I know it may seem odd to those not in the business, but sheep-raising is full of paperwork. There is, of course, the application for registration papers for any lambs that we’ll keep for breeding, but that is not all. I keep a computer program that helps with many of our records. In the old days, shepherds used barn books to document everything done to each sheep: vaccinations, hoof trimmings, medications, shearings, etc. Now, to organize such information and allow easier access to each small bit, I record everything into a computer program called Flockfiler. It has become our barn book, and since all the information is computer-searchable, it saves me hours of manual searching every year.
The program is also helpful in other ways. Every time we sell a sheep out of state, the animal must be inspected by our veterinarian and issued a health certificate that is good for transport if used within 30 days. You can put multiple sheep on one certificate, but only if they are all going to the same destination; otherwise there needs to be one certificate for each drop-off point, listing all sheep for that delivery.
Every state has its own requirements for the importation of sheep. Some states require only the health certificate. Others require that after the inspection and certificate, the vet must call the state veterinary office for a permit number. Once the permit number is written on the certificate, those states are satisfied — but many other states have additional requirements. They may ask for various health tests, based on the diseases that the particular state hopes to eradicate — and those tests can add up to a tidy sum! Several years ago, we sold an adult ram to a flock in another state. The ram was sold for $250, but the tests for the health certificate and permit came to over $200, and the transport for the ram came to another $150 or so — making the ancillary costs for the ram’s trip quite a bit more than the original cost of the ram!
Although we never move an animal across state lines without the necessary paperwork, we are almost never asked to produce those papers. We always pass along the paperwork to the buyers, so if the state vet ever asks to see any of the forms at a later date, they will have them. I’ve never heard of anyone who has been asked to produce those papers, but we always play it safe. In our fifteen years of buying and selling sheep, we were asked to produce the paperwork for our Iowa State Livestock Veterinarian twice — and we were happy we had it!
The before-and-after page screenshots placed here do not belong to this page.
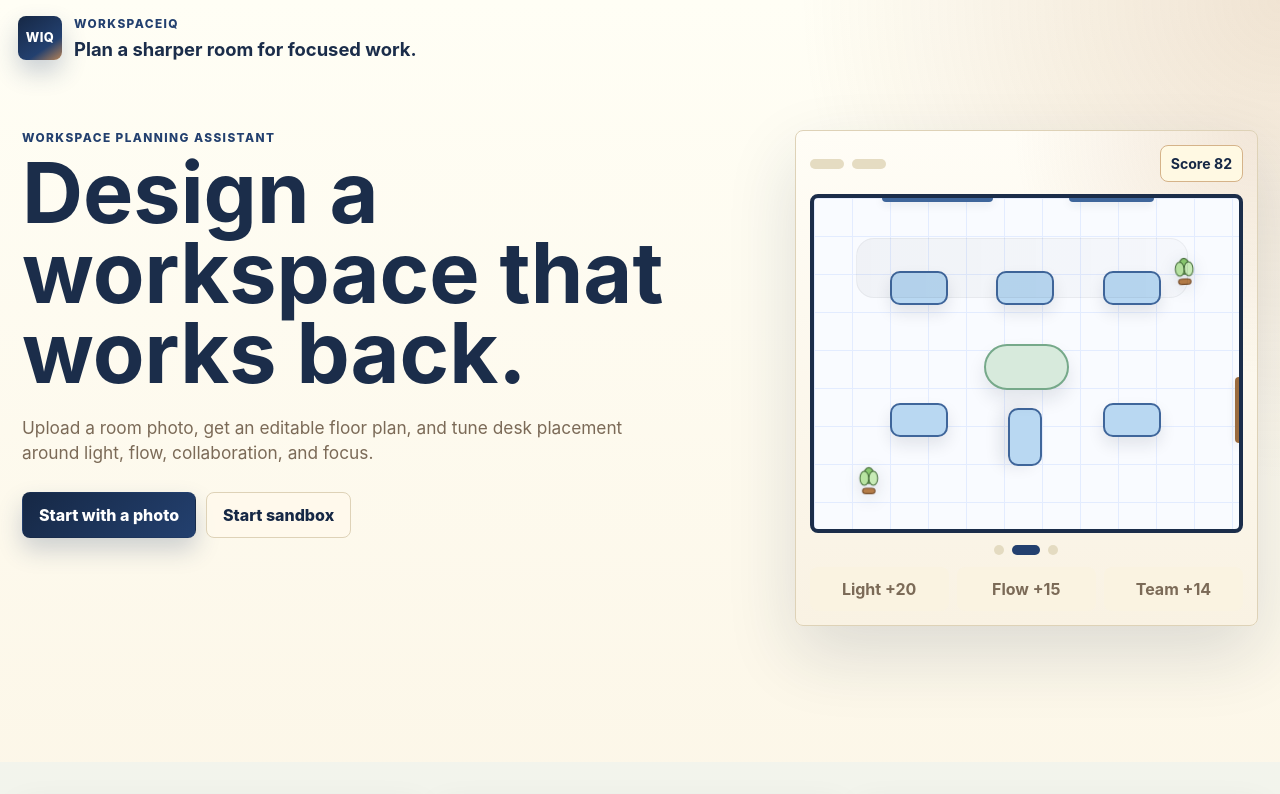
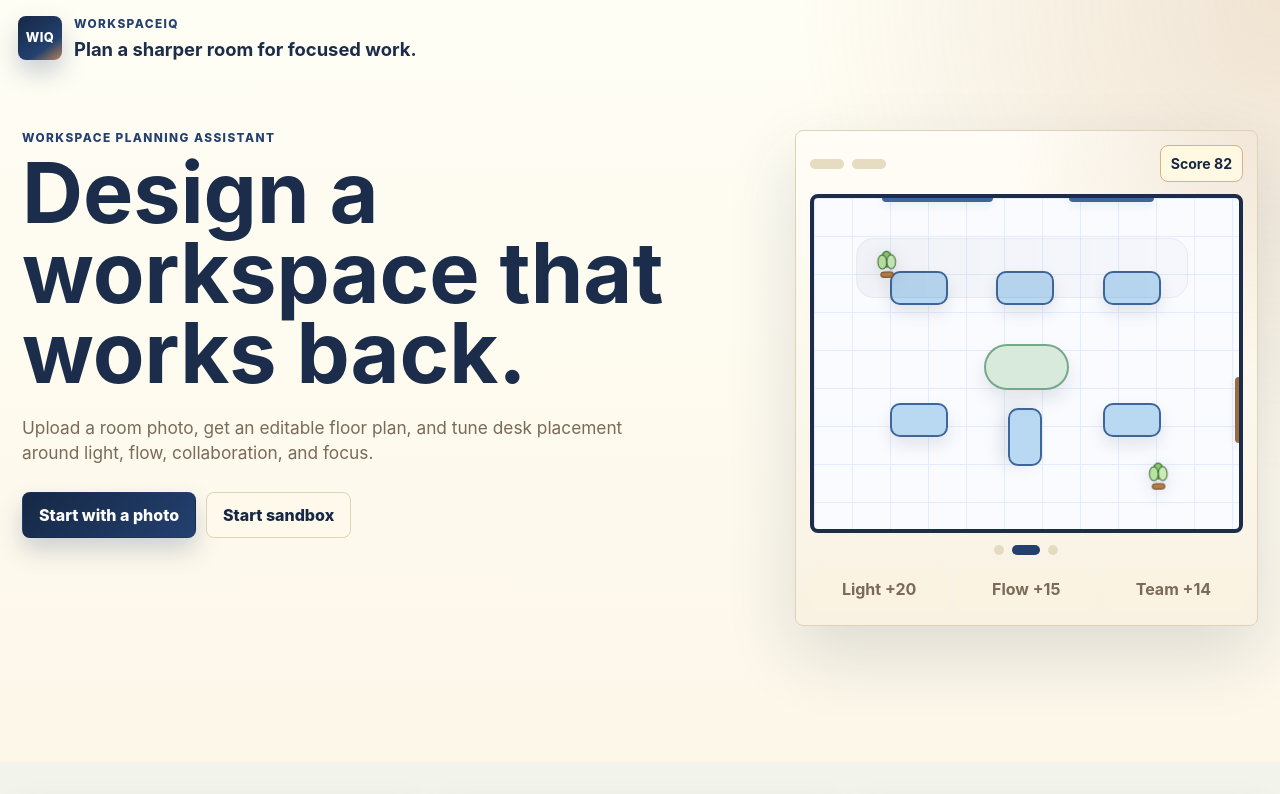
Before and after one commit to taffycheez/SaaSathon-TBD, a Next.js app in the folder FloorPlanToProductivity/workspaceiq/web/: page / in a window 1280 px wide. Shown: the top 794 px of the page. Built offline with nearby package versions, Linux system fonts and the light colour scheme.

Commit message:
Move hero plants between preview scenes

```diff
--- a/FloorPlanToProductivity/workspaceiq/web/app/globals.css
+++ b/FloorPlanToProductivity/workspaceiq/web/app/globals.css
@@ -334,7 +334,7 @@ button:disabled {
   overflow: visible;
   filter: drop-shadow(0 4px 8px rgba(23, 32, 47, 0.14));
   transform-origin: 50% 78%;
-  animation: mini-plant-drift 4.8s ease-in-out infinite;
+  animation: mini-plant-drift 5.2s ease-in-out infinite;
   animation-delay: var(--plant-delay, 0ms);
 }
 
@@ -1507,11 +1507,11 @@ button:disabled {
 @keyframes mini-plant-drift {
   0%,
   100% {
-    transform: translate3d(0, 0, 0) rotate(-3deg);
+    transform: translate3d(0, 0, 0) rotate(-2deg);
   }
 
   35% {
-    transform: translate3d(-2px, -3px, 0) rotate(2deg);
+    transform: translate3d(-2px, -2px, 0) rotate(2deg);
   }
 
   70% {
--- a/FloorPlanToProductivity/workspaceiq/web/components/WorkspaceApp.jsx
+++ b/FloorPlanToProductivity/workspaceiq/web/components/WorkspaceApp.jsx
@@ -90,8 +90,8 @@ const HERO_LAYOUT_SCENES = [
       { id: "desk-e", kind: "desk", left: "40%", top: "60%", rotate: "0deg" },
       { id: "desk-f", kind: "desk", left: "66%", top: "60%", rotate: "0deg" },
       { id: "table", kind: "zone", left: "43%", top: "42%", width: "15%", height: "10%", opacity: 0.22 },
-      { id: "plant-a", kind: "plant", left: "8%", top: "84%" },
-      { id: "plant-b", kind: "plant", left: "84%", top: "10%" },
+      { id: "plant-a", kind: "plant", left: "8%", top: "82%" },
+      { id: "plant-b", kind: "plant", left: "86%", top: "8%" },
       { id: "quiet-band", kind: "band", left: "9%", top: "10%", width: "74%", height: "22%", opacity: 0.85 }
     ]
   },
@@ -110,8 +110,8 @@ const HERO_LAYOUT_SCENES = [
       { id: "desk-e", kind: "desk", left: "68%", top: "62%", rotate: "0deg" },
       { id: "desk-f", kind: "desk", left: "43%", top: "67%", rotate: "90deg" },
       { id: "table", kind: "table", left: "40%", top: "44%", width: "20%", height: "14%", rotate: "0deg" },
-      { id: "plant-a", kind: "plant", left: "10%", top: "82%" },
-      { id: "plant-b", kind: "plant", left: "84%", top: "18%" },
+      { id: "plant-a", kind: "plant", left: "78%", top: "80%" },
+      { id: "plant-b", kind: "plant", left: "14%", top: "16%" },
       { id: "quiet-band", kind: "band", left: "10%", top: "12%", width: "78%", height: "18%", opacity: 0.52 }
     ]
   },
@@ -130,8 +130,8 @@ const HERO_LAYOUT_SCENES = [
       { id: "desk-e", kind: "desk", left: "22%", top: "68%", rotate: "0deg" },
       { id: "desk-f", kind: "desk", left: "68%", top: "68%", rotate: "0deg" },
       { id: "table", kind: "table", left: "36%", top: "44%", width: "28%", height: "18%", rotate: "0deg" },
-      { id: "plant-a", kind: "plant", left: "10%", top: "84%" },
-      { id: "plant-b", kind: "plant", left: "84%", top: "12%" },
+      { id: "plant-a", kind: "plant", left: "48%", top: "78%" },
+      { id: "plant-b", kind: "plant", left: "82%", top: "44%" },
       { id: "quiet-band", kind: "band", left: "12%", top: "60%", width: "76%", height: "18%", opacity: 0.3 }
     ]
   }
```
So when I loaded Livia and Ophelia into the truck for the recent trip to California, I made sure we had the appropriate inspection, health certificate, and permit number. Because they were supposed to leave in July, and that trip was cancelled due to illness in the destination flock, we had only thirty days before the certificate became null and void. We replanned our trip so that they would arrive within the allowable window. I will admit that we were tempted to schedule our trip for when it was convenient for us and not worry about the dates on the certificate — but we didn’t. We planned the trip per the regulations and the ewes arrived at their destination on the day before the last date on the certificate.
And it turns out that it was a good thing! For the first time in the many trips we have made to deliver sheep to another state, we actually got to present our papers to a state official — twice! When we crossed into Nevada, there was a big green sign that said all trucks and all vehicles carrying livestock must exit. There was no one there when we pulled up, but the checkpoint was automated. We were directed to pull onto the scale; after being weighed, we were directed to pull forward. At that point, however, there were no instructions — at all!
Rick went to the building, but there was no one there. He called a phone number as a sign directed, but there was only an automated reply with no selection that fit our circumstances. There was also a sign that directed him to cross the highway via a raised walkway for more information. There was a building there too, but it also looked deserted. We had all of our paperwork ready, but it seemed there was no one around to take a look. We headed back onto the highway and continued through Nevada.
When we reached California, we saw the same type of signage, and we pulled off once again. Unlike in Nevada, California’s station was fully manned. A very friendly officer of the state asked where our sheep originated and what their destination was. After we gave him the information, he actually asked to see the appropriate permits for the animals. Wow! He recorded bits of information from the forms and quickly got us on our way. That was the first time we’d ever had to produce paperwork on the road!
The trip back with three ram lambs was very similar: the Nevada inspection station was again unmanned, but when I entered the Utah inspection station, a friendly officer asked me to fill out a form detailing the rams’ health certificate numbers, registration numbers, and destination addresses. In addition, I needed to fill in the license of the truck doing the transport and the names of the people on board. I finished in minutes, and we were once again on our way. I must admit that I felt much more official, knowing that our very complete paperwork was recorded in some bureaucratic system — somewhere besides my own Flockfiler records. And if anyone ever wants to see it in the future, I have the info, safe and sound in the flock book where I keep each animal’s registration. We are nothing if not thorough!